→ Provided records:
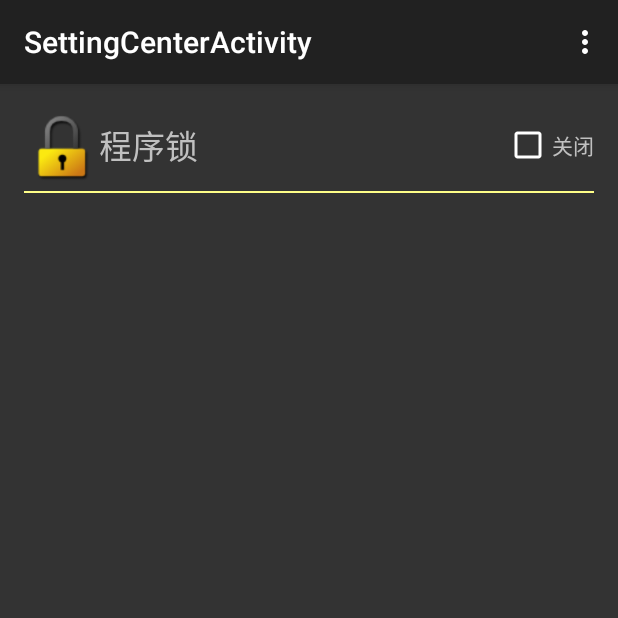
After one commit to michaeltencheck/BlackHorse, an Android app: the SettingCenterActivity screen opened directly, with no data from a screen before it, on a phone screen of 412 x 824 dp, the top half of it. The commit adds this screen. Run offline under Robolectric (Android 15) with nearby library versions, the phone set to English and light mode, and no system bars.

Commit message:
create a layout for setting center
create a layout for setting center

```diff
--- a/app/src/main/AndroidManifest.xml
+++ b/app/src/main/AndroidManifest.xml
@@ -150,7 +150,11 @@
         <activity
             android:name=".activity.AppLockerActivity"
             android:label="@string/title_activity_app_locker"
-            android:parentActivityName=".activity.HighCastActivity">
+            android:parentActivityName=".activity.HighCastActivity" >
+        </activity>
+        <activity
+            android:name=".activity.SettingCenterActivity"
+            android:label="@string/title_activity_setting_center" >
         </activity>
     </application>
 
--- a/app/src/main/java/com/example/test/mobilesafe/activity/MainActivity.java
+++ b/app/src/main/java/com/example/test/mobilesafe/activity/MainActivity.java
@@ -120,7 +120,6 @@
                 break;
             case 7:
                 Intent intent7 = new Intent(this, HighCastActivity.class);
-                finish();
                 startActivity(intent7);
                 overridePendingTransition(R.anim.anim_in_translate, R.anim.anim_out_translate);
                 break;
--- /dev/null
+++ b/app/src/main/java/com/example/test/mobilesafe/activity/SettingCenterActivity.java
@@ -0,0 +1,39 @@
+package com.example.test.mobilesafe.activity;
+
+import android.support.v7.app.AppCompatActivity;
+import android.os.Bundle;
+import android.view.Menu;
+import android.view.MenuItem;
+
+import com.example.test.mobilesafe.R;
+
+public class SettingCenterActivity extends AppCompatActivity {
+
+    @Override
+    protected void onCreate(Bundle savedInstanceState) {
+        super.onCreate(savedInstanceState);
+        setContentView(R.layout.activity_setting_center);
+    }
+
+    @Override
+    public boolean onCreateOptionsMenu(Menu menu) {
+        // Inflate the menu; this adds items to the action bar if it is present.
+        getMenuInflater().inflate(R.menu.menu_setting_center, menu);
+        return true;
+    }
+
+    @Override
+    public boolean onOptionsItemSelected(MenuItem item) {
+        // Handle action bar item clicks here. The action bar will
+        // automatically handle clicks on the Home/Up button, so long
+        // as you specify a parent activity in AndroidManifest.xml.
+        int id = item.getItemId();
+
+        //noinspection SimplifiableIfStatement
+        if (id == R.id.action_settings) {
+            return true;
+        }
+
+        return super.onOptionsItemSelected(item);
+    }
+}
--- /dev/null
+++ b/app/src/main/res/layout/activity_setting_center.xml
@@ -0,0 +1,50 @@
+<LinearLayout xmlns:android="http://schemas.android.com/apk/res/android"
+    xmlns:tools="http://schemas.android.com/tools"
+    android:layout_width="match_parent"
+    android:layout_height="match_parent"
+    android:paddingLeft="@dimen/activity_horizontal_margin"
+    android:orientation="vertical"
+    android:paddingRight="@dimen/activity_horizontal_margin"
+    android:paddingTop="@dimen/activity_vertical_margin"
+    android:paddingBottom="@dimen/activity_vertical_margin"
+    android:background="@color/backgroundcolor"
+    tools:context="com.example.test.mobilesafe.activity.SettingCenterActivity">
+
+    <LinearLayout
+        android:layout_width="match_parent"
+        android:layout_height="wrap_content">
+
+        <ImageView
+            android:src="@drawable/lock"
+            android:layout_width="50dp"
+            android:layout_height="50dp" />
+
+        <TextView
+            android:text="@string/app_locker"
+            android:textAppearance="@android:style/TextAppearance.Large"
+            android:layout_gravity="center"
+            android:textColor="@color/textcolor"
+            android:layout_weight="1"
+            android:layout_width="0dp"
+            android:layout_height="wrap_content" />
+
+        <CheckBox
+            android:text="@string/cb_applocker_close"
+            android:textColor="@color/textcolor"
+            android:layout_gravity="center"
+            android:id="@+id/cb_sc_appLocker"
+            android:buttonTint="#fff"
+            android:layout_width="wrap_content"
+            android:layout_height="wrap_content" />
+
+    </LinearLayout>
+
+    <ImageView
+        android:layout_marginTop="5dp"
+        android:src="@drawable/solidline"
+
+        android:layout_width="match_parent"
+        android:layout_height="wrap_content" />
+
+
+</LinearLayout>
--- /dev/null
+++ b/app/src/main/res/menu/menu_setting_center.xml
@@ -0,0 +1,7 @@
+<menu xmlns:android="http://schemas.android.com/apk/res/android"
+    xmlns:app="http://schemas.android.com/apk/res-auto"
+    xmlns:tools="http://schemas.android.com/tools"
+    tools:context="com.example.test.mobilesafe.activity.SettingCenterActivity">
+    <item android:id="@+id/action_settings" android:title="@string/action_settings"
+        android:orderInCategory="100" app:showAsAction="never" />
+</menu>
--- a/app/src/main/res/values/strings.xml
+++ b/app/src/main/res/values/strings.xml
@@ -18,4 +18,7 @@
     <string name="title_activity_test_cardview">TestCardview</string>
     <string name="title_activity_card_view_test">CardViewTest</string>
     <string name="title_activity_app_locker">AppLockerActivity</string>
+    <string name="title_activity_setting_center">SettingCenterActivity</string>
+    <string name="app_locker">程序锁</string>
+    <string name="cb_applocker_close">关闭</string>
 </resources>
```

→ Assignment: Omit every picture, then write out the entries above exactly.

→ Answer below:
After one commit to michaeltencheck/BlackHorse, an Android app: the SettingCenterActivity screen opened directly, with no data from a screen before it, on a phone screen of 412 x 824 dp, the top half of it. The commit adds this screen. Run offline under Robolectric (Android 15) with nearby library versions, the phone set to English and light mode, and no system bars.

Commit message:
create a layout for setting center
create a layout for setting center

```diff
--- a/app/src/main/AndroidManifest.xml
+++ b/app/src/main/AndroidManifest.xml
@@ -150,7 +150,11 @@
         <activity
             android:name=".activity.AppLockerActivity"
             android:label="@string/title_activity_app_locker"
-            android:parentActivityName=".activity.HighCastActivity">
+            android:parentActivityName=".activity.HighCastActivity" >
+        </activity>
+        <activity
+            android:name=".activity.SettingCenterActivity"
+            android:label="@string/title_activity_setting_center" >
         </activity>
     </application>
 
--- a/app/src/main/java/com/example/test/mobilesafe/activity/MainActivity.java
+++ b/app/src/main/java/com/example/test/mobilesafe/activity/MainActivity.java
@@ -120,7 +120,6 @@
                 break;
             case 7:
                 Intent intent7 = new Intent(this, HighCastActivity.class);
-                finish();
                 startActivity(intent7);
                 overridePendingTransition(R.anim.anim_in_translate, R.anim.anim_out_translate);
                 break;
--- /dev/null
+++ b/app/src/main/java/com/example/test/mobilesafe/activity/SettingCenterActivity.java
@@ -0,0 +1,39 @@
+package com.example.test.mobilesafe.activity;
+
+import android.support.v7.app.AppCompatActivity;
+import android.os.Bundle;
+import android.view.Menu;
+import android.view.MenuItem;
+
+import com.example.test.mobilesafe.R;
+
+public class SettingCenterActivity extends AppCompatActivity {
+
+    @Override
+    protected void onCreate(Bundle savedInstanceState) {
+        super.onCreate(savedInstanceState);
+        setContentView(R.layout.activity_setting_center);
+    }
+
+    @Override
+    public boolean onCreateOptionsMenu(Menu menu) {
+        // Inflate the menu; this adds items to the action bar if it is present.
+        getMenuInflater().inflate(R.menu.menu_setting_center, menu);
+        return true;
+    }
+
+    @Override
+    public boolean onOptionsItemSelected(MenuItem item) {
+        // Handle action bar item clicks here. The action bar will
+        // automatically handle clicks on the Home/Up button, so long
+        // as you specify a parent activity in AndroidManifest.xml.
+        int id = item.getItemId();
+
+        //noinspection SimplifiableIfStatement
+        if (id == R.id.action_settings) {
+            return true;
+        }
+
+        return super.onOptionsItemSelected(item);
+    }
+}
--- /dev/null
+++ b/app/src/main/res/layout/activity_setting_center.xml
@@ -0,0 +1,50 @@
+<LinearLayout xmlns:android="http://schemas.android.com/apk/res/android"
+    xmlns:tools="http://schemas.android.com/tools"
+    android:layout_width="match_parent"
+    android:layout_height="match_parent"
+    android:paddingLeft="@dimen/activity_horizontal_margin"
+    android:orientation="vertical"
+    android:paddingRight="@dimen/activity_horizontal_margin"
+    android:paddingTop="@dimen/activity_vertical_margin"
+    android:paddingBottom="@dimen/activity_vertical_margin"
+    android:background="@color/backgroundcolor"
+    tools:context="com.example.test.mobilesafe.activity.SettingCenterActivity">
+
+    <LinearLayout
+        android:layout_width="match_parent"
+        android:layout_height="wrap_content">
+
+        <ImageView
+            android:src="@drawable/lock"
+            android:layout_width="50dp"
+            android:layout_height="50dp" />
+
+        <TextView
+            android:text="@string/app_locker"
+            android:textAppearance="@android:style/TextAppearance.Large"
+            android:layout_gravity="center"
+            android:textColor="@color/textcolor"
+            android:layout_weight="1"
+            android:layout_width="0dp"
+            android:layout_height="wrap_content" />
+
+        <CheckBox
+            android:text="@string/cb_applocker_close"
+            android:textColor="@color/textcolor"
+            android:layout_gravity="center"
+            android:id="@+id/cb_sc_appLocker"
+            android:buttonTint="#fff"
+            android:layout_width="wrap_content"
+            android:layout_height="wrap_content" />
+
+    </LinearLayout>
+
+    <ImageView
+        android:layout_marginTop="5dp"
+        android:src="@drawable/solidline"
+
+        android:layout_width="match_parent"
+        android:layout_height="wrap_content" />
+
+
+</LinearLayout>
--- /dev/null
+++ b/app/src/main/res/menu/menu_setting_center.xml
@@ -0,0 +1,7 @@
+<menu xmlns:android="http://schemas.android.com/apk/res/android"
+    xmlns:app="http://schemas.android.com/apk/res-auto"
+    xmlns:tools="http://schemas.android.com/tools"
+    tools:context="com.example.test.mobilesafe.activity.SettingCenterActivity">
+    <item android:id="@+id/action_settings" android:title="@string/action_settings"
+        android:orderInCategory="100" app:showAsAction="never" />
+</menu>
--- a/app/src/main/res/values/strings.xml
+++ b/app/src/main/res/values/strings.xml
@@ -18,4 +18,7 @@
     <string name="title_activity_test_cardview">TestCardview</string>
     <string name="title_activity_card_view_test">CardViewTest</string>
     <string name="title_activity_app_locker">AppLockerActivity</string>
+    <string name="title_activity_setting_center">SettingCenterActivity</string>
+    <string name="app_locker">程序锁</string>
+    <string name="cb_applocker_close">关闭</string>
 </resources>
```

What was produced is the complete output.